::: Entries supplied

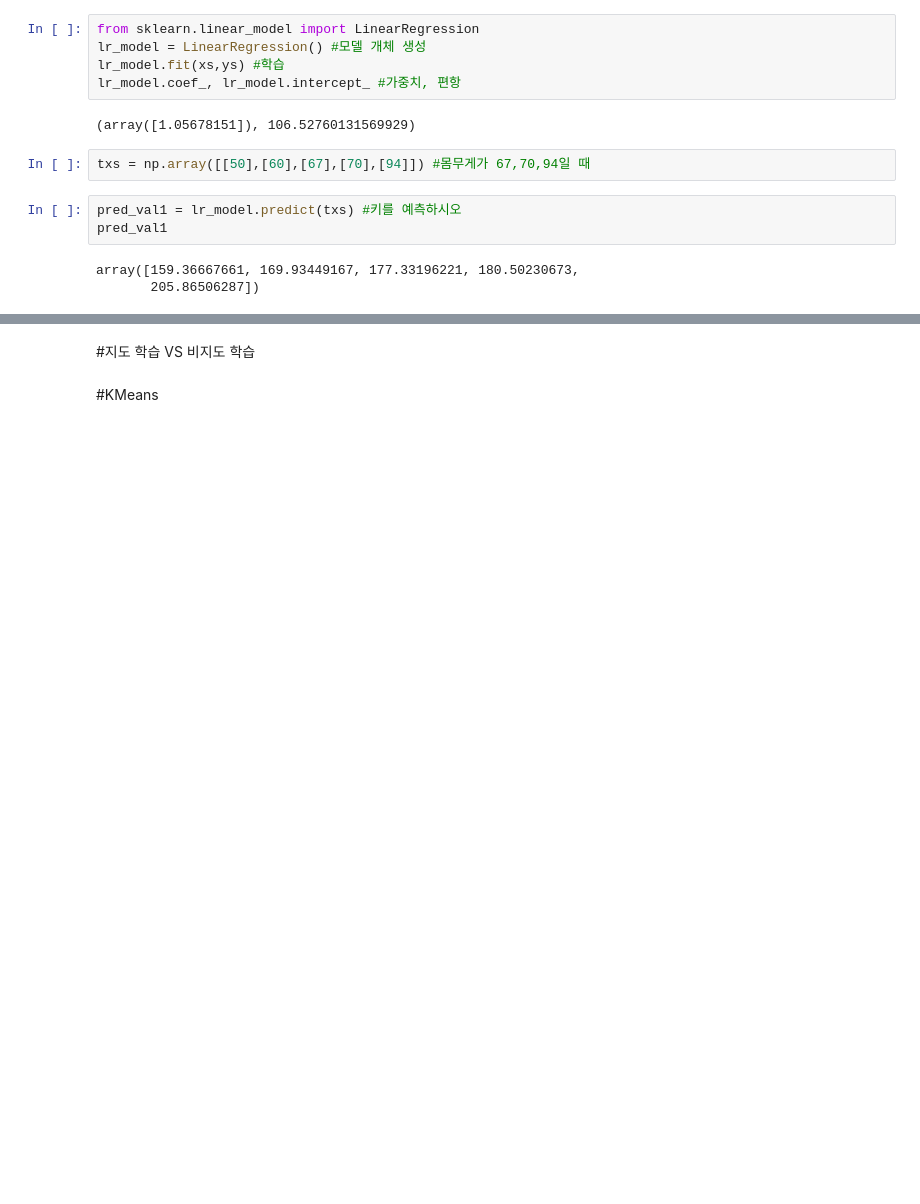
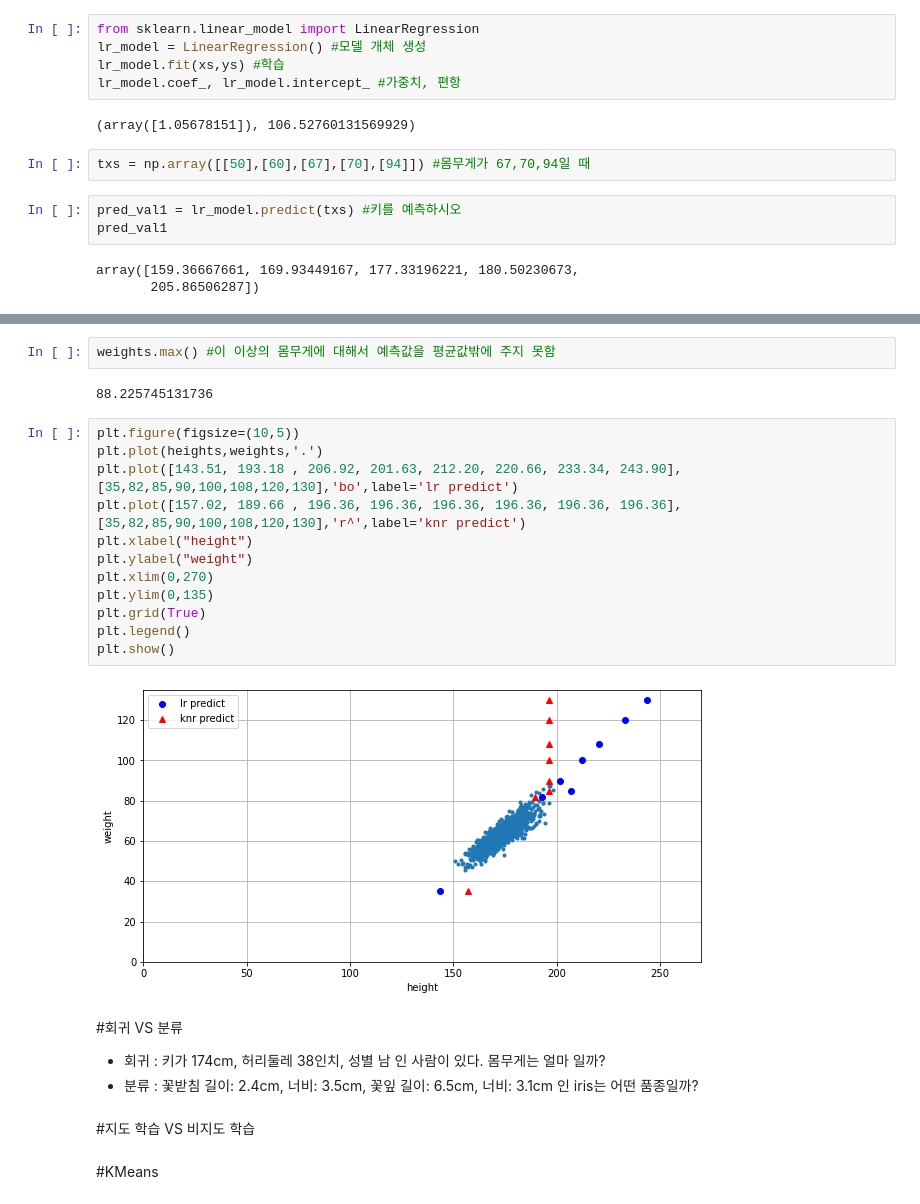
Before and after one commit to serinss/seSAC_Python_Class, a Jupyter notebook: 통계데이터분석_선형회귀_VS_KNN회귀.ipynb, the cells around one changed output, grey strips where cells are left out. Saved outputs shown, nothing was run; the diff lists cells and outputs as text; blank space fills up the shorter version.

```diff
--- a/통계데이터분석_선형회귀_VS_KNN회귀.ipynb
+++ b/통계데이터분석_선형회귀_VS_KNN회귀.ipynb
@@ -72,3 +139,25 @@ array([159.36667661, 169.93449167, 177.33196221, 180.50230673,
+# %%
+weights.max() #이 이상의 몸무게에 대해서 예측값을 평균값밖에 주지 못함
+# %% [output]
+88.225745131736
+# %%
+plt.figure(figsize=(10,5))
+plt.plot(heights,weights,'.')
+plt.plot([143.51, 193.18 , 206.92, 201.63, 212.20, 220.66, 233.34, 243.90],[35,82,85,90,100,108,120,130],'bo',label='lr predict')
+plt.plot([157.02, 189.66 , 196.36, 196.36, 196.36, 196.36, 196.36, 196.36],[35,82,85,90,100,108,120,130],'r^',label='knr predict')
+plt.xlabel("height")
+plt.ylabel("weight")
+plt.xlim(0,270)
+plt.ylim(0,135)
+plt.grid(True)
+plt.legend()
+plt.show()
+# %% [output]
+[figure, added]
+# %% [markdown]
+#회귀 VS 분류
+- 회귀 : 키가 174cm, 허리둘레 38인치, 성별 남 인 사람이 있다. 몸무게는 얼마 일까?
+- 분류 : 꽃받침 길이: 2.4cm, 너비: 3.5cm, 꽃잎 길이: 6.5cm, 너비: 3.1cm  인 iris는 어떤 품종일까?
 # %% [markdown]
 #지도 학습 VS 비지도 학습
 # %% [markdown]
```
Also changed, not shown: parts of 16 cells of this notebook.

::::::

Instructions to follow:
Omit the pictures; print the records above exactly.

Answer box:
Before and after one commit to serinss/seSAC_Python_Class, a Jupyter notebook: 통계데이터분석_선형회귀_VS_KNN회귀.ipynb, the cells around one changed output, grey strips where cells are left out. Saved outputs shown, nothing was run; the diff lists cells and outputs as text; blank space fills up the shorter version.

```diff
--- a/통계데이터분석_선형회귀_VS_KNN회귀.ipynb
+++ b/통계데이터분석_선형회귀_VS_KNN회귀.ipynb
@@ -72,3 +139,25 @@ array([159.36667661, 169.93449167, 177.33196221, 180.50230673,
+# %%
+weights.max() #이 이상의 몸무게에 대해서 예측값을 평균값밖에 주지 못함
+# %% [output]
+88.225745131736
+# %%
+plt.figure(figsize=(10,5))
+plt.plot(heights,weights,'.')
+plt.plot([143.51, 193.18 , 206.92, 201.63, 212.20, 220.66, 233.34, 243.90],[35,82,85,90,100,108,120,130],'bo',label='lr predict')
+plt.plot([157.02, 189.66 , 196.36, 196.36, 196.36, 196.36, 196.36, 196.36],[35,82,85,90,100,108,120,130],'r^',label='knr predict')
+plt.xlabel("height")
+plt.ylabel("weight")
+plt.xlim(0,270)
+plt.ylim(0,135)
+plt.grid(True)
+plt.legend()
+plt.show()
+# %% [output]
+[figure, added]
+# %% [markdown]
+#회귀 VS 분류
+- 회귀 : 키가 174cm, 허리둘레 38인치, 성별 남 인 사람이 있다. 몸무게는 얼마 일까?
+- 분류 : 꽃받침 길이: 2.4cm, 너비: 3.5cm, 꽃잎 길이: 6.5cm, 너비: 3.1cm  인 iris는 어떤 품종일까?
 # %% [markdown]
 #지도 학습 VS 비지도 학습
 # %% [markdown]
```
Also changed, not shown: parts of 16 cells of this notebook.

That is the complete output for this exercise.